2016 Low-water Season Ends
The GM writes to Consumer Associations
«Dear Chairpersons and Partners,
I wish to inform you that since last 20 June, we have shut down once and for all the Mape dam after that of Bamendjin, a few weeks earlier. The Sanaga intermediary catchment flow has exceeded the 920m3/s mark, thereby putting an end to flow rate regulation.
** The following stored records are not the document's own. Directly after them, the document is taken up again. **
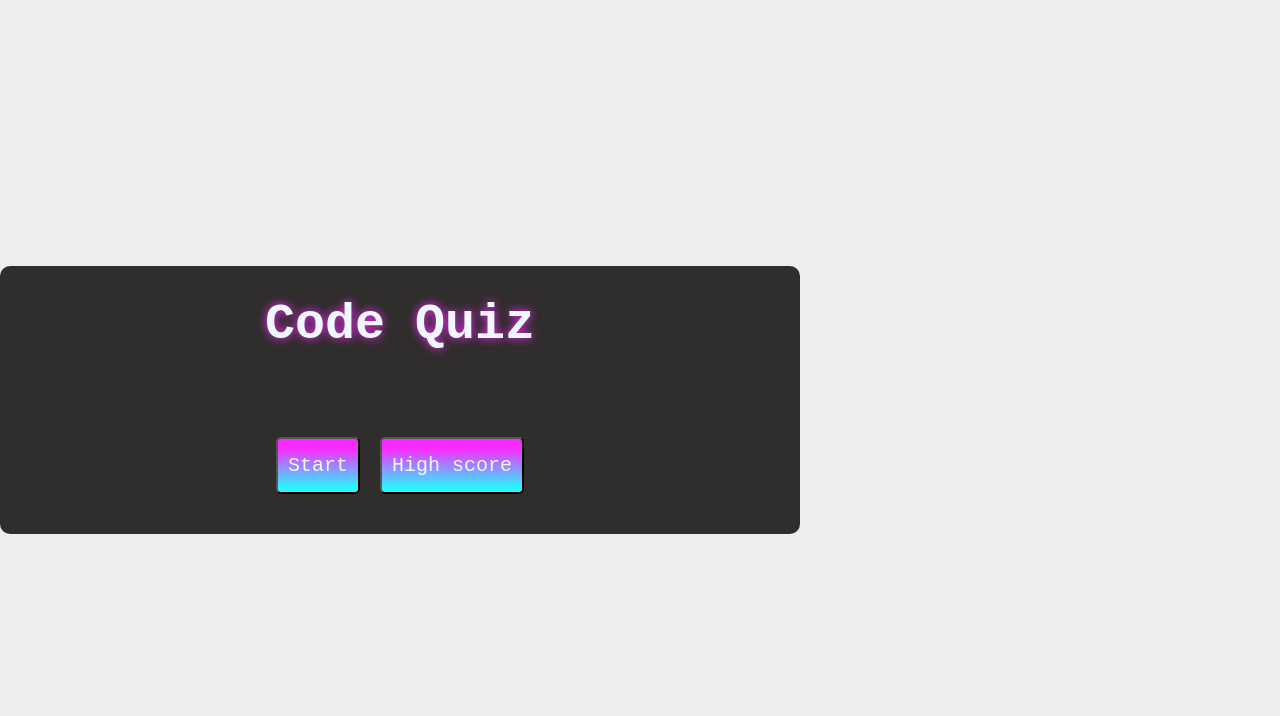
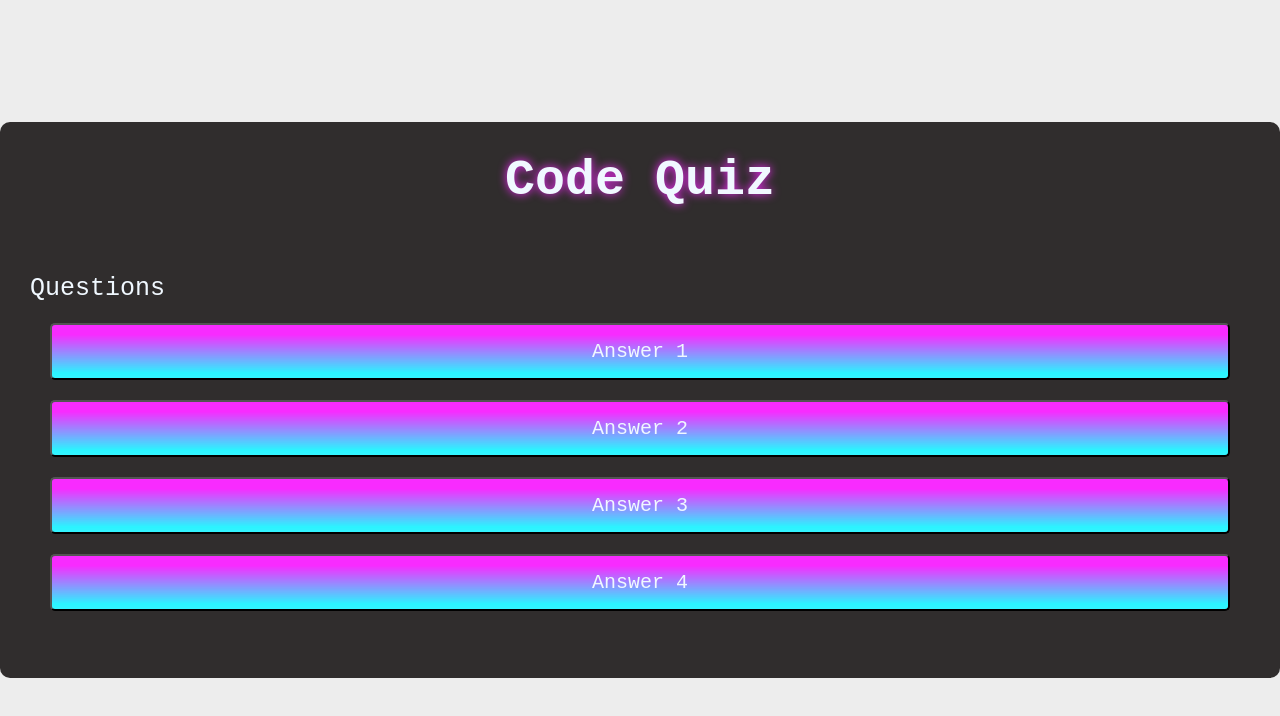
Before and after one commit to mariamv29/code-quiz, a plain HTML site: page index.html in a window 1280 px wide. Both pictures are taken after a click on the button "Start". Drawn offline with Linux system fonts and the light colour scheme.

Commit message:
JavaScript/ setting up questions

```diff
--- a/assets/script.js
+++ b/assets/script.js
@@ -1,38 +1,55 @@
-//Adding event lister to begin button
-// document.addEventListener("DOMContentLoaded", () => {
-//   var timeLeftDisplay = document.querySelector("#time-left");
-//   var startBtn = document.querySelector("#start-button");
-//   var timeLeft = 60;
+//Setting DOM Elements
+var buttonEl = document.getElementById("start-btn");
+var questionsContainerElement = document.getElementById("question-container");
+var randomQuestions, currentQuestionsIndex;
+var questionsElement = document.getElementById("questions");
+var answerButtonsElements = document.getElementById("answer-buttons");
 
-//   function countDown() {
-//     setInterval(function () {
-//       if (timeLeft <= 0) {
-//         clearInterval((timeLeft = 0));
-//       }
-//       timeLeftDisplay.innerHTML = timeLeft;
-//       timeLeft -= 1;
-//     }, 1000);
-//   }
-//   startBtn.addEventListener("click", countDown);
-// });
+buttonEl.addEventListener("click", startQuiz);
 
-// beginQuiz();
+//Adding function to startQuiz
+function startQuiz() {
+  console.log("Started");
+  buttonEl.classList.add("hide");
+  randomQuestions = questions.sort(() => Math.random() - 0.5);
+  //Remove the class hide from it
+  questionsContainerElement.classList.remove("hide");
+  currentQuestionsIndex = 0;
+}
 
-// set att & remove the class hide from it
+///Function Selecting answer
 
-// create a selector for the ID for hide div - querySelector/ selectelby ID
-// remove class
-
-// var questions = [
-
-//   {
-//     question: "This is the question",
-//     choices: ["choice 1", "choice 2", "choice 3"],
-//     correctAnswer: [0]
-//   },
-//   {
-//     question: "This is the question",
-//     choices: ["choice 1", "choice 2", "choice 3"],
-//     correctAnswer: [1]
-//   }
-// ]
+// Questions array
+var questions = [
+  {
+    question: "What command do you use to 'push' your code to GitHub?",
+    choices: ["git init", "git origin push main", "git remote -v", "git pull"],
+    correctAnswer: [2],
+  },
+  {
+    question: "Which property does NOT belong in the CSS Box Model?",
+    choices: ["Main", "Margin", "Padding", "Border", "Content"],
+    correctAnswer: [1],
+  },
+  {
+    question: "What is Moment.js used for?",
+    choices: [
+      "Adding different font to the app",
+      "Dragging and dropping",
+      "Date and time functionality",
+      "Adding color to the app",
+    ],
+    correctAnswer: [3],
+  },
+  {
+    question: "What command do you use to checkout and create a new branch?",
+    choices: [
+      "git clone",
+      "git rm -fr",
+      "git checkout -b",
+      "git create branch",
+      "git branch",
+    ],
+    correctAnswer: [3],
+  },
+];
--- a/assets/style.css
+++ b/assets/style.css
@@ -28,7 +28,7 @@ h1 {
 }
 
 .container {
-  width: 800px;
+  width: auto;
   max-height: auto;
   background-color: rgb(48, 45, 45);
   border-radius: 10px;
@@ -46,9 +46,7 @@ h1 {
 #question {
   font-size: 25px;
   color: aliceblue;
-
 }
-
 
 .btn {
   padding: 15px 10px;
@@ -73,14 +71,12 @@ h1 {
   box-shadow: 0 0 10px rgba(0, 0, 0, 0.396);
 }
 
-
 .btn-grid {
   display: grid;
   grid-template-columns: reapeat(2, auto);
   margin: 10px;
 }
 
-
 .hide {
   display: none;
 }
--- a/index.html
+++ b/index.html
@@ -21,8 +21,8 @@
         </div>
       </div>
       <div class="controls">
-        <button class="btn" id="start-button">Start</button>
-        <button class="btn" id="score-btn">High score</button>
+        <button class="btn" id="start-btn">Start</button>
+        <button class="btn hide" id="score-btn">High score</button>
       </div>
     </div>
 
```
Meanwhile, the contributions of Djerem at Mbakaou have equally exceeded the current stilling flow rate (350m3/s).
Thus, the low water period is considered ended on the South Interconnected Grid (SIG). Despite the 7 to 8% increase in demand (which translates into an additional need of 75 to 100 MW capacity per year) the supply/demand equilibrium has been maintained since the beginning of the year thanks to the combination of the following factors:
- The partial commissioning of the Lom Pangar dam, which made it possible, since the beginning of the low-water period in December 2015, for the Sanaga regulated flow to reach an average of 920 m3/second. In 2015, between May and June, the flow fluctuated between 500 and 600 m3/second. This year’s flow rate will enable the Songloulou and Edea power plants to generate about two times more energy than during the same period last year.
- Projects executed in the power plants aimed at increasing the availability of units (from 89.01% to 91.34% for hydro and from 52.35% to 66.26% for thermal). These efforts altogether generated additional 40 MW (+ 13 MW at the Limbe plant + 6MW at the Oyomabang plant + 20MW at the Edea plant and over 5 MW at the Bafoussam plant).
- Removal of Alucam: our customer has agreed to not consume 60MW out of the 190MW contractually expected from Eneo. A contribution that affords further flexibility to the system and guaranties capacity reserves.
It should be noted that during the 2015 low-water period, the power system witnessed 21 days of power outage during which blackouts affected customers’ activities.
Meanwhile, some localities are still experiencing power outages here and there due to incidents or planned work on the transmission and distribution networks. Most incidents are caused by the quality of wood poles, bad weather, vandalism, and overloaded transformers, which are in turn due to fraud or an ever-increasing demand. A network modernization plan needs to be initiated in order to resolve such incidents.”